Atty. Teodoro Jose Matta, legal officer of the province and representative of the legal cooperation cluster of the Provincial Task Force-Ending Local Communist Armed Conflict (PTF-ELCAC), said Friday in a press conference that they are going to recommend basic rules for the conduct of business for certain organizations in the province.

“The basic framework here is that if you are a non-government organization (NGO) or you are an organization that is well-meaning, then you should coordinate with the authorities before you operate within a certain jurisdiction,” Matta said.

“The current paradigm natin ngayon is kapag NGO ako, I will go wherever I please and I will do whatever I want or need without any coordination. Ganyan ang nangyayari because certain NGOs, they are actually very enthusiastic doon sa kakulangan ng gobyerno. And that’s what they are trying to complement,” he added.

Matta said it is “commendable”, but their efforts should be aligned with the government and its projects and programs.

He said the accreditation regulatory measure is necessary “to police erring organizations, for their own safety, and for their own integrity”.

“We may require them to accredit themselves or to be accredited with certain authorities. For example, agricultural organization or you are oriented with the agricultural sector or the human rights sector, ano ba naman na magpa-accredit ka sa Department of Agriculture (DA), Department of Agrarian Reform (DAR) or kung human rights ka, magpa-accredit ka sa Department of Justice (DOJ),” Matta said.

He said part of the accreditation is a set of guides on how NGOs and civil society organizations could conduct business within a local government unit (LGU).

Matta said it is important that they “synergize” their businesses with the activities of the LGUs to ensure they are not going to be “infiltrated” by the insurgent group and be used as recruitment fronts.

Matta said the accreditation will undergo a legislative process because it cannot be implemented without the mandate of the Palaweños.

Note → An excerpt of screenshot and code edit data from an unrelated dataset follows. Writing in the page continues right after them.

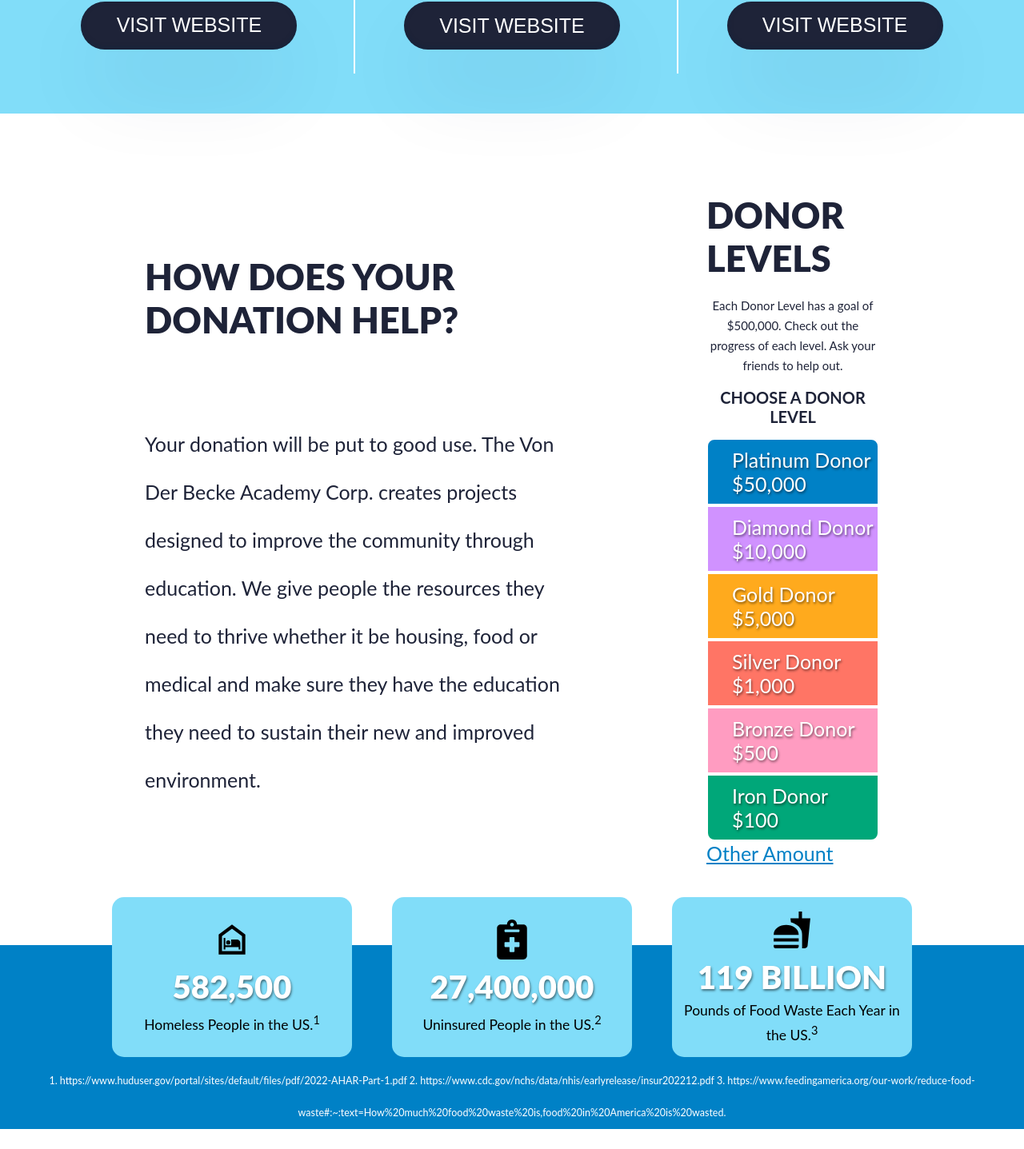
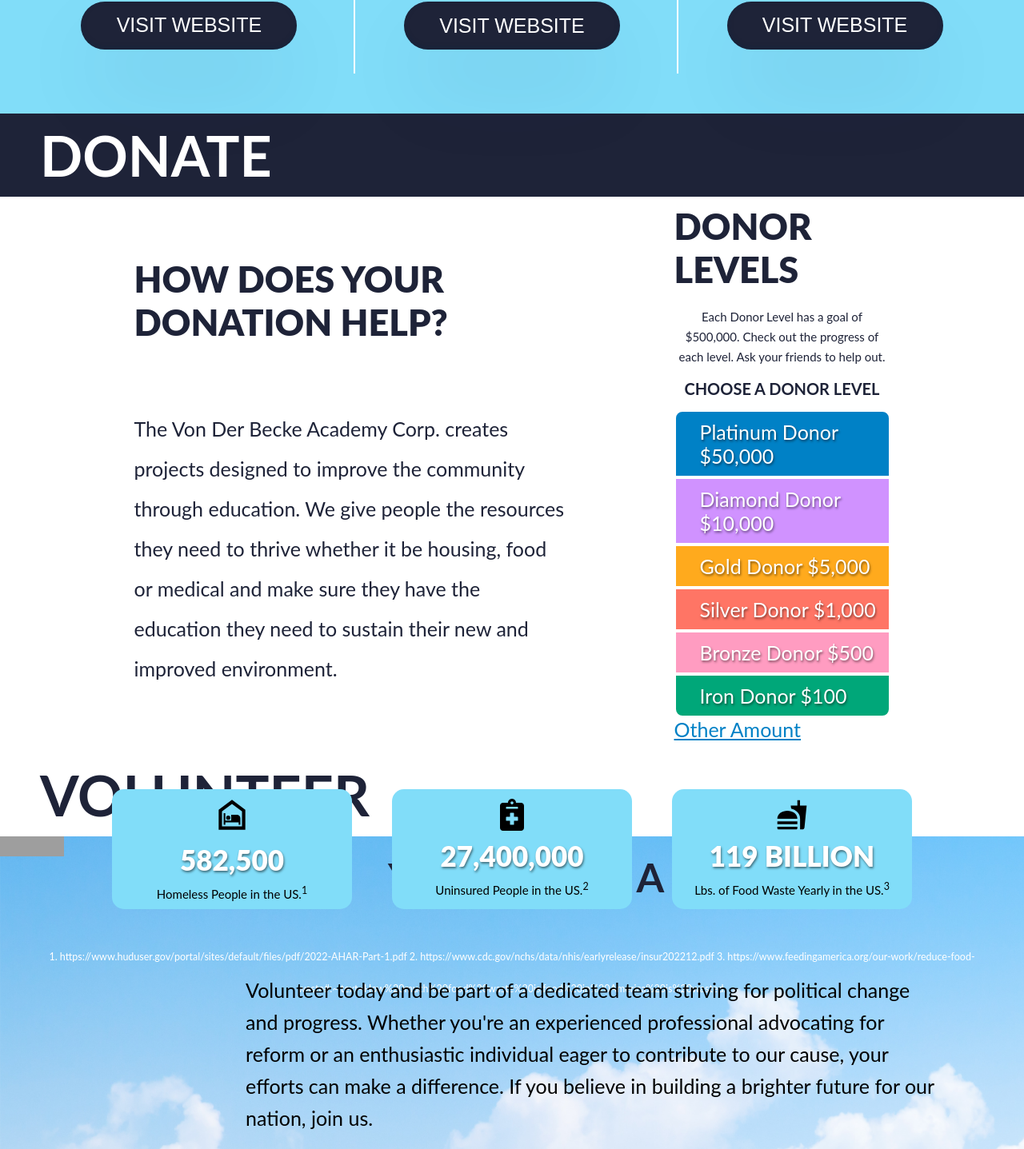
Before and after one commit to teamvcorp/vcorp, a Next.js app: page / in a window 1280 px wide. Shown: the part 2712-4149 px from the top of the page at 80% size. Built offline with nearby package versions, Linux system fonts and the light colour scheme; grey boxes are pictures that could not be loaded.

Commit message:
changed language

```diff
--- a/app/components/DonateForm.jsx
+++ b/app/components/DonateForm.jsx
@@ -8,9 +8,13 @@ import { matrix } from "../data/matrix.js";
 import "./donate.css";
 import CheckoutForm from "./CheckoutForm";
 
+// const stripePromise = loadStripe(
+//   "pk_live_51NVkTHFOfT7vP5JsCPOhG7Fd8scivouuEK4EstljVXjIy3pop9JZ90R4SWtFTc4CiSc05xAdXtCCm4B0hCaoKNpL007npgFlor"
+// );
 const stripePromise = loadStripe(
-  "pk_live_51NVkTHFOfT7vP5JsCPOhG7Fd8scivouuEK4EstljVXjIy3pop9JZ90R4SWtFTc4CiSc05xAdXtCCm4B0hCaoKNpL007npgFlor"
+  "pk_test_51NVkTHFOfT7vP5Jsfy5z4Yh4R2uxDQuwgB61hbR709SN4CZJTvdwFBmHXjv1T8dbMcAGmJhezCCI24o5IgD6fohC00UZSy3Gyj"
 );
+
 
 const DonateForm = ({ amount }) => {
   const [clientSecret, setClientSecret] = useState("");
--- a/app/components/components.module.css
+++ b/app/components/components.module.css
@@ -198,16 +198,17 @@ background-color: var(--blue);
     justify-content: center;
     background-color: var(--navy);
     width: 100%;
+    height: 100vh;
     /* height: fit-content; */
 }
 .donationForm div{
     display: flex;
+    flex-direction: column;
+    border-radius: 10px;
 
+    width: 90%;
+    margin: 5rem 0;
 
-    border-radius: 10px;
-    background-color: var(--ltGrey);
-    width: 90%;
-    height: 80%;
 
 }
 .donationFormLeft{
--- a/app/components/donate.css
+++ b/app/components/donate.css
@@ -4,9 +4,6 @@
     font-family: -apple-system, BlinkMacSystemFont, sans-serif;
     font-size: 16px;
     -webkit-font-smoothing: antialiased;
-    display: flex;
-    justify-content: center;
-    align-content: center;
     height: 100vh;
     width: 100vw;
   }
@@ -21,7 +18,9 @@
     padding: 40px;
   }
 
-
+  #payment-form {
+    background-color: var(--ltGrey);
+  }
   #payment-message {
     color: rgb(105, 115, 134);
     font-size: 16px;
--- a/app/page.js
+++ b/app/page.js
@@ -166,17 +166,17 @@ export default function Home() {
       </section>
 
       <section className={styles.donate} id="donate">
+        <h3>Donate</h3>
         <div className={styles.donateContainer}>
           <div className={styles.donateTop}>
             <div className={styles.donateInfo}>
               <h1>How does your donation help?</h1>
               <p>
-                Your donation will be put to good use. The Von Der Becke Academy
-                Corp. creates projects designed to improve the community through
-                education. We give people the resources they need to thrive
-                whether it be housing, food or medical and make sure they have
-                the education they need to sustain their new and improved
-                environment.{" "}
+                The Von Der Becke Academy Corp. creates projects designed to
+                improve the community through education. We give people the
+                resources they need to thrive whether it be housing, food or
+                medical and make sure they have the education they need to
+                sustain their new and improved environment.{" "}
               </p>
             </div>
             <div className={styles.donorLevels}>
@@ -273,7 +273,7 @@ export default function Home() {
             <div className={styles.donateInfoCard}>
               <span>
                 {" "}
-                <FaNotesMedical size={50} />{" "}
+                <FaNotesMedical size={40} />{" "}
               </span>
               <h1>27,400,000</h1>
               <p>
@@ -283,11 +283,11 @@ export default function Home() {
             <div className={styles.donateInfoCard}>
               <span>
                 {" "}
-                <MdFastfood size={50} />{" "}
+                <MdFastfood size={40} />{" "}
               </span>
               <h1>119 Billion</h1>
               <p>
-                Pounds of Food Waste Each Year in the US.<sup>3</sup>
+                Lbs. of Food Waste Yearly in the US.<sup>3</sup>
               </p>
             </div>
           </div>
--- a/app/page.module.css
+++ b/app/page.module.css
@@ -89,13 +89,27 @@
   transform: scale(1.05);
 }
 /* donate */
+.donate {
+  height: 100vh;
+
+}
+.donate h3 {
+  color: white;
+  background-color: var(--navy);
+  font-size: 7rem;
+  font-weight: 700;
+  text-transform: uppercase;
+  padding: 1rem 5rem;
+
+}
 .donateContainer {
+
 
 
 
 }
 .donateTop {
-  padding: 10rem;
+  padding: 1rem 10rem 10rem 10rem;
   color: var(--navy);
   display: flex;
   justify-content: space-around;
@@ -109,16 +123,16 @@
 .donateInfo h1 {
 font-size: 4.5rem;
 font-weight: 900;
-margin-bottom: 2rem;
+margin-bottom: 1.5rem;
 }
 .donateInfo p {
-  line-height: 6rem;
+  line-height: 5rem;
 }
 
 .donorLevels {
   display: flex;
   flex-direction: column;
-  width: 20%;
+  width: 25%;
 }
 
 .donorLevels h1 {
@@ -170,19 +184,19 @@ align-items: center;
 justify-content: center;
 background-color: var(--ltBlue);
 width: 30rem;
-height: 20rem;
+height: 15rem;
 border-radius: 15px;
 padding: 1.5rem;
-transform: translateY(-6rem);
+transform: translateY(-4rem);
 }
 .donateInfoCard h1 {
-  font-size: 4rem;
+  font-size: 3.5rem;
   color: white;
   font-weight: 900;
   text-shadow: 1px 2px 3px rgba(0,0,0,0.5);
 }
 .donateInfoCard p {
-  font-size: 1.75rem;
+  font-size: 1.5rem;
   text-align: center;
   line-height: 2.5rem;
   margin-top: .5rem;
```
Also changed, not shown: app/components/CheckoutForm.jsx (+4 -3 lines).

“We believe it should be through an ordinance. We’re not violating their right to associate, we’re not violating their right in any way to do what they want, but, of course, all rights end where public safety and public interest begins. Everything, every human endeavor has to be done according to public policy, public safety, and general welfare. Hindi natin i-vio-violate ang kanilang rights as human beings or as organizations,” Matta said.

He said accreditation will be recommended as a “reasonable local requirement”.

Matta said if NGOs and civil society groups want to engage their target communities, the PTF-ELCAC will not stop them. However, they have to be known to the LGUs.

“You don’t need accreditation every time you conduct an activity. But before you even operate in an LGU, you have to, No. 1, be known to the LGU. Your officers and employees should be registered so that if there is any wrongdoing in that area, you can be held accountable and your officers are easily identified,” he said.

Matta said they are free to do whatever they want, there will be no restrictions, as long as what is being done is legal.

He added they are not going to monitor the NGOs each and every step, but they need to know what their projects and programs are, how they will be conducted, and where.

City councilor Jimmy Carbonell also said they have a committee that accredits people’s organizations (POs) to ensure they are legitimate entities conducting activities within Puerto Princesa.

“Dapat ay mag-secure muna sila ng national and local clearances, maaring sa Philippine National Police, maaaring sa Western Command (WESCOM) or in the barangay para at least makita natin ‘yong background nitong mga organizatiosn na ito. ‘Yon siguro, on my part as a member of the City Council, ay puwede kung i-request ‘yong committee na it will be one of the requirements before they could be recommended,” Carbonell said.

In reaction, civil society umbrella organization Palawan NGO Network, Inc. (PNNI) executive director Atty. Robert Chan said accreditation of groups or associations is acceptable and within the power of the LGU to legislate, but it does not mean that they cannot function.

“That is a requirement for provincial matters, but it does not mean that we are prohibited from operating in communities because we are under the national law of the Securities and Exchange Commission (SEC). They can require that and we respect their right to do that, but for them to say that we cannot operate, that’s something else,” Chan said.

Chan said anything within the Local Government Code (LGC) that the province wants to require is okay as long as civil society groups are not prohibited from functioning under the SEC law and the constitution.

“Kami ang important with us is not relating to the province but relating with the communities that we serve. They cannot prevent us from doing so. They can only try to make us accredited so that we can relate with them, but it does not mean to say we cannot relate with our communities,” he said.